Make or Break? Triumph Daytona 1200.

Make or Break? Triumph Daytona 1200.

“That’s a bit bright!”

Yellow motorcycles, I’ve never been a fan! This big old Triumph looks like a chunky wasp with its custard yellow finish and black trimmings. In fact, every person that’s seen it at the yard since it landed have all passed comment on its brightness. I might not like the sunshine colour, but I don’t mind the model itself.

I’m old enough to remember all of the political pointlessness from the 1990s, when manufacturers made their gentleman’s agreement not to build motorcycles with more than 125bhp. Some took it seriously, others just opted to weld blobs of metal into exhaust header pipes and add extra rubber to inlet manifolds. Triumph were keen to get some free headlines for their porky Daytona 1200, so decided to not play ball and rumours of around 140bhp figures started to leak out.Triumph Daytona 1200

I’ve never seen a Daytona 1200 on a dyno personally so have no idea what the true horse count was. I learnt years ago not to believe the performance hype figures pedalled out by the media. Performance claims and lairy paint aside the Daytona is still a bike of interest to some.

“What’s the story on that low mileage?”

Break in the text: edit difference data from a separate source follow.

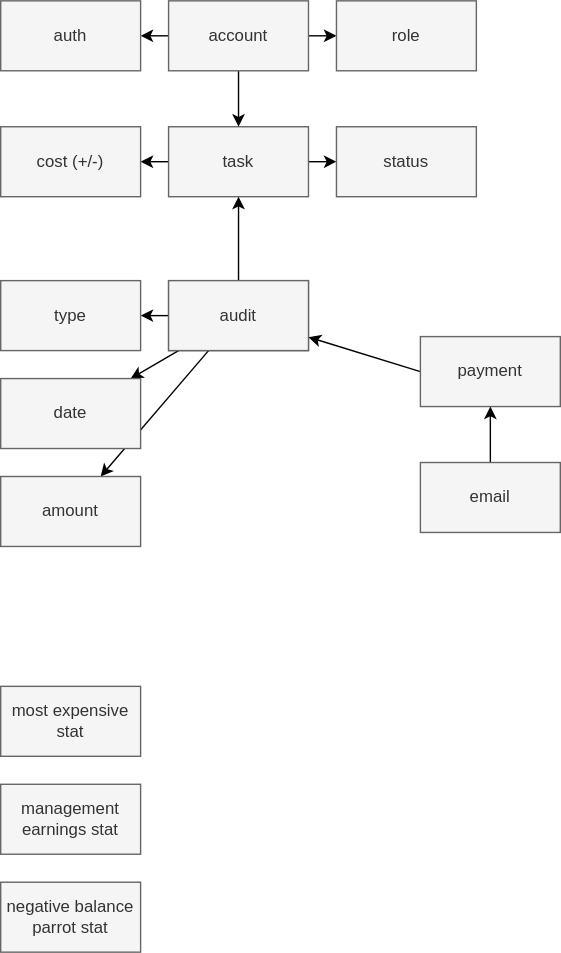
Before: diagrams/2_data_model.svg, a diagram exported from draw.io (stroykova/aTES). Source tidied: cells renumbered, new cells last; positions are measured from the earlier drawing's top-left corner, leaving out a move shared by most shapes. Source of this version:
```xml
<mxGraphModel>
  <root>
    <mxCell id="0" />
    <mxCell id="1" parent="0" />
    <mxCell id="2" style="edgeStyle=none;html=1;" parent="1" edge="1" source="5" target="6">
      <mxGeometry relative="1" as="geometry" />
    </mxCell>
    <mxCell id="3" style="edgeStyle=none;html=1;" parent="1" edge="1" source="5" target="7">
      <mxGeometry relative="1" as="geometry" />
    </mxCell>
    <mxCell id="4" style="edgeStyle=none;html=1;" parent="1" edge="1" source="5" target="10">
      <mxGeometry relative="1" as="geometry" />
    </mxCell>
    <mxCell id="5" value="account" style="rounded=0;whiteSpace=wrap;html=1;fillColor=#f5f5f5;fontColor=#333333;strokeColor=#666666;" parent="1" vertex="1">
      <mxGeometry x="120" width="100" height="50" as="geometry" />
    </mxCell>
    <mxCell id="6" value="role" style="rounded=0;whiteSpace=wrap;html=1;fillColor=#f5f5f5;fontColor=#333333;strokeColor=#666666;" parent="1" vertex="1">
      <mxGeometry x="240" width="100" height="50" as="geometry" />
    </mxCell>
    <mxCell id="7" value="auth" style="rounded=0;whiteSpace=wrap;html=1;fillColor=#f5f5f5;fontColor=#333333;strokeColor=#666666;" parent="1" vertex="1">
      <mxGeometry width="100" height="50" as="geometry" />
    </mxCell>
    <mxCell id="8" style="edgeStyle=none;html=1;" parent="1" edge="1" source="10" target="11">
      <mxGeometry relative="1" as="geometry" />
    </mxCell>
    <mxCell id="9" style="edgeStyle=none;html=1;entryX=0;entryY=0.5;entryDx=0;entryDy=0;" parent="1" edge="1" source="10" target="13">
      <mxGeometry relative="1" as="geometry" />
    </mxCell>
    <mxCell id="10" value="task" style="rounded=0;whiteSpace=wrap;html=1;fillColor=#f5f5f5;fontColor=#333333;strokeColor=#666666;" parent="1" vertex="1">
      <mxGeometry x="120" y="90" width="100" height="50" as="geometry" />
    </mxCell>
    <mxCell id="11" value="cost (+/-)" style="rounded=0;whiteSpace=wrap;html=1;fillColor=#f5f5f5;fontColor=#333333;strokeColor=#666666;" parent="1" vertex="1">
      <mxGeometry y="90" width="100" height="50" as="geometry" />
    </mxCell>
    <mxCell id="12" value="audit" style="rounded=0;whiteSpace=wrap;html=1;fillColor=#f5f5f5;fontColor=#333333;strokeColor=#666666;" parent="1" vertex="1">
      <mxGeometry x="120" y="200" width="100" height="50" as="geometry" />
    </mxCell>
    <mxCell id="13" value="status" style="rounded=0;whiteSpace=wrap;html=1;fillColor=#f5f5f5;fontColor=#333333;strokeColor=#666666;" parent="1" vertex="1">
      <mxGeometry x="240" y="90" width="100" height="50" as="geometry" />
    </mxCell>
    <mxCell id="14" style="edgeStyle=none;html=1;exitX=0;exitY=0.5;exitDx=0;exitDy=0;entryX=1;entryY=0.5;entryDx=0;entryDy=0;" parent="1" edge="1" source="18" target="19">
      <mxGeometry relative="1" as="geometry" />
    </mxCell>
    <mxCell id="15" style="edgeStyle=none;html=1;" parent="1" edge="1" source="18" target="20">
      <mxGeometry relative="1" as="geometry" />
    </mxCell>
    <mxCell id="16" style="edgeStyle=none;html=1;" parent="1" edge="1" source="18" target="21">
      <mxGeometry relative="1" as="geometry" />
    </mxCell>
    <mxCell id="17" style="edgeStyle=none;html=1;exitX=0.5;exitY=0;exitDx=0;exitDy=0;entryX=0.5;entryY=1;entryDx=0;entryDy=0;" parent="1" edge="1" source="18" target="10">
      <mxGeometry relative="1" as="geometry" />
    </mxCell>
    <mxCell id="18" value="audit" style="rounded=0;whiteSpace=wrap;html=1;fillColor=#f5f5f5;fontColor=#333333;strokeColor=#666666;" parent="1" vertex="1">
      <mxGeometry x="120" y="200" width="100" height="50" as="geometry" />
    </mxCell>
    <mxCell id="19" value="type" style="rounded=0;whiteSpace=wrap;html=1;fillColor=#f5f5f5;fontColor=#333333;strokeColor=#666666;" parent="1" vertex="1">
      <mxGeometry y="200" width="100" height="50" as="geometry" />
    </mxCell>
    <mxCell id="20" value="amount" style="rounded=0;whiteSpace=wrap;html=1;fillColor=#f5f5f5;fontColor=#333333;strokeColor=#666666;" parent="1" vertex="1">
      <mxGeometry y="340" width="100" height="50" as="geometry" />
    </mxCell>
    <mxCell id="21" value="date" style="rounded=0;whiteSpace=wrap;html=1;fillColor=#f5f5f5;fontColor=#333333;strokeColor=#666666;" parent="1" vertex="1">
      <mxGeometry y="270" width="100" height="50" as="geometry" />
    </mxCell>
    <mxCell id="22" value="most expensive stat" style="rounded=0;whiteSpace=wrap;html=1;fillColor=#f5f5f5;fontColor=#333333;strokeColor=#666666;" parent="1" vertex="1">
      <mxGeometry y="490" width="100" height="50" as="geometry" />
    </mxCell>
    <mxCell id="23" value="management earnings stat" style="rounded=0;whiteSpace=wrap;html=1;fillColor=#f5f5f5;fontColor=#333333;strokeColor=#666666;" parent="1" vertex="1">
      <mxGeometry y="560" width="100" height="50" as="geometry" />
    </mxCell>
    <mxCell id="24" value="negative balance parrot stat" style="rounded=0;whiteSpace=wrap;html=1;fillColor=#f5f5f5;fontColor=#333333;strokeColor=#666666;" parent="1" vertex="1">
      <mxGeometry y="630" width="100" height="50" as="geometry" />
    </mxCell>
    <mxCell id="25" style="edgeStyle=none;html=1;exitX=0;exitY=0.5;exitDx=0;exitDy=0;" parent="1" edge="1" source="26" target="18">
      <mxGeometry relative="1" as="geometry" />
    </mxCell>
    <mxCell id="26" value="payment" style="rounded=0;whiteSpace=wrap;html=1;fillColor=#f5f5f5;fontColor=#333333;strokeColor=#666666;" parent="1" vertex="1">
      <mxGeometry x="300" y="240" width="100" height="50" as="geometry" />
    </mxCell>
    <mxCell id="27" style="edgeStyle=none;html=1;exitX=0.5;exitY=0;exitDx=0;exitDy=0;entryX=0.5;entryY=1;entryDx=0;entryDy=0;" parent="1" edge="1" source="28" target="26">
      <mxGeometry relative="1" as="geometry" />
    </mxCell>
    <mxCell id="28" value="email" style="rounded=0;whiteSpace=wrap;html=1;fillColor=#f5f5f5;fontColor=#333333;strokeColor=#666666;" parent="1" vertex="1">
      <mxGeometry x="300" y="330" width="100" height="50" as="geometry" />
    </mxCell>
  </root>
</mxGraphModel>
```
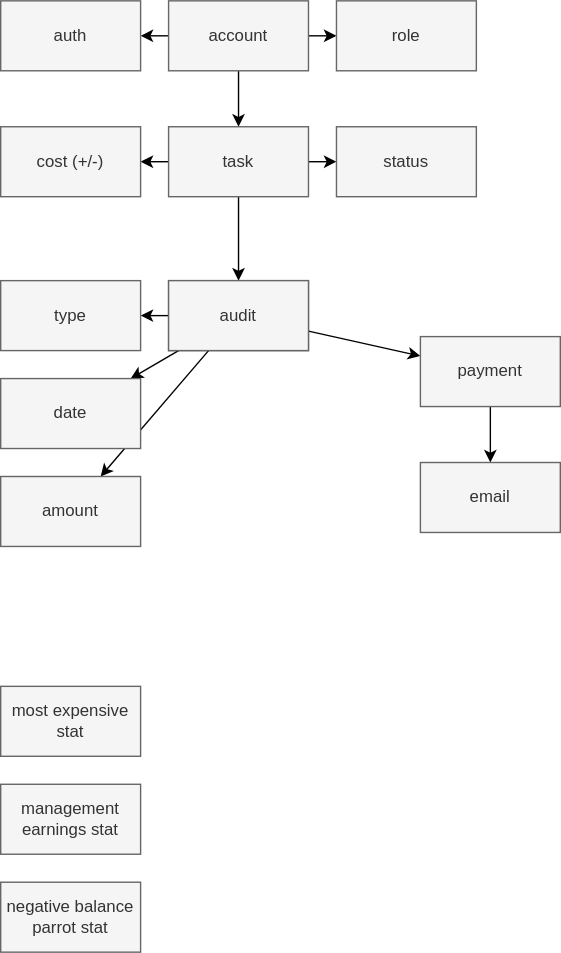
Later version of the same file.

What changed in the source:
```diff
@@ -26,6 +26,9 @@
     <mxCell id="9" style="edgeStyle=none;html=1;entryX=0;entryY=0.5;entryDx=0;entryDy=0;" parent="1" edge="1" source="10" target="13">
       <mxGeometry relative="1" as="geometry" />
     </mxCell>
+    <mxCell id="17" style="edgeStyle=none;html=1;" parent="1" edge="1" source="10" target="18">
+      <mxGeometry relative="1" as="geometry" />
+    </mxCell>
     <mxCell id="10" value="task" style="rounded=0;whiteSpace=wrap;html=1;fillColor=#f5f5f5;fontColor=#333333;strokeColor=#666666;" parent="1" vertex="1">
       <mxGeometry x="120" y="90" width="100" height="50" as="geometry" />
     </mxCell>
@@ -47,9 +50,9 @@
     <mxCell id="16" style="edgeStyle=none;html=1;" parent="1" edge="1" source="18" target="21">
       <mxGeometry relative="1" as="geometry" />
     </mxCell>
-    <mxCell id="17" style="edgeStyle=none;html=1;exitX=0.5;exitY=0;exitDx=0;exitDy=0;entryX=0.5;entryY=1;entryDx=0;entryDy=0;" parent="1" edge="1" source="18" target="10">
-      <mxGeometry relative="1" as="geometry" />
-    </mxCell>
+    <mxCell id="29" style="edgeStyle=none;html=1;" parent="1" edge="1" source="18" target="26">
+      <mxGeometry relative="1" as="geometry" />
+    </mxCell>
     <mxCell id="18" value="audit" style="rounded=0;whiteSpace=wrap;html=1;fillColor=#f5f5f5;fontColor=#333333;strokeColor=#666666;" parent="1" vertex="1">
       <mxGeometry x="120" y="200" width="100" height="50" as="geometry" />
     </mxCell>
@@ -71,15 +74,12 @@
     <mxCell id="24" value="negative balance parrot stat" style="rounded=0;whiteSpace=wrap;html=1;fillColor=#f5f5f5;fontColor=#333333;strokeColor=#666666;" parent="1" vertex="1">
       <mxGeometry y="630" width="100" height="50" as="geometry" />
     </mxCell>
-    <mxCell id="25" style="edgeStyle=none;html=1;exitX=0;exitY=0.5;exitDx=0;exitDy=0;" parent="1" edge="1" source="26" target="18">
-      <mxGeometry relative="1" as="geometry" />
-    </mxCell>
+    <mxCell id="30" style="edgeStyle=none;html=1;" parent="1" edge="1" source="26" target="28">
+      <mxGeometry relative="1" as="geometry" />
+    </mxCell>
     <mxCell id="26" value="payment" style="rounded=0;whiteSpace=wrap;html=1;fillColor=#f5f5f5;fontColor=#333333;strokeColor=#666666;" parent="1" vertex="1">
       <mxGeometry x="300" y="240" width="100" height="50" as="geometry" />
     </mxCell>
-    <mxCell id="27" style="edgeStyle=none;html=1;exitX=0.5;exitY=0;exitDx=0;exitDy=0;entryX=0.5;entryY=1;entryDx=0;entryDy=0;" parent="1" edge="1" source="28" target="26">
-      <mxGeometry relative="1" as="geometry" />
-    </mxCell>
     <mxCell id="28" value="email" style="rounded=0;whiteSpace=wrap;html=1;fillColor=#f5f5f5;fontColor=#333333;strokeColor=#666666;" parent="1" vertex="1">
       <mxGeometry x="300" y="330" width="100" height="50" as="geometry" />
     </mxCell>
```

With less than 6,000 genuine miles from new, this bike hasn’t had a tough life. I sold this actual bike back in 2017, it had been unused for a few years and needed some tender loving care to make it roadworthy again. I sold it on to someone who, after 4 years of fussing the 1200cc four cylinder, decided he wanted to sell it. I was so impressed with his efforts I didn’t hesitate to take the custard tart back in a deal.

Triumph Daytona 1200Prices for most early Hinckley bikes are still pretty flat. The early Speed Triple 900 and T595 are the only models that have really got a following of rose tinted glasses wearing fans. Prices for decent ones of those are on the up. Pricing an unloved model that’s in excellent condition is tricky however, the older they get the better the chances are of them gaining some love.

This immaculate example also comes with a rare rear seat cowl which cost the last owner over £200 to replace after the original one went AWOL. 

I have checked the prices online and they vary wildly. With this bike it’s going to be a case of, it’s worth what someone will pay for it.

With plenty of other used bikes to get shifted I’m not rushing to punt this on just yet. I might even stick some unleaded in that man size fuel tank and get her out and over that 6,000 mile mark.

Article provided by Scottie Redmond

of NTS Bike Breakers.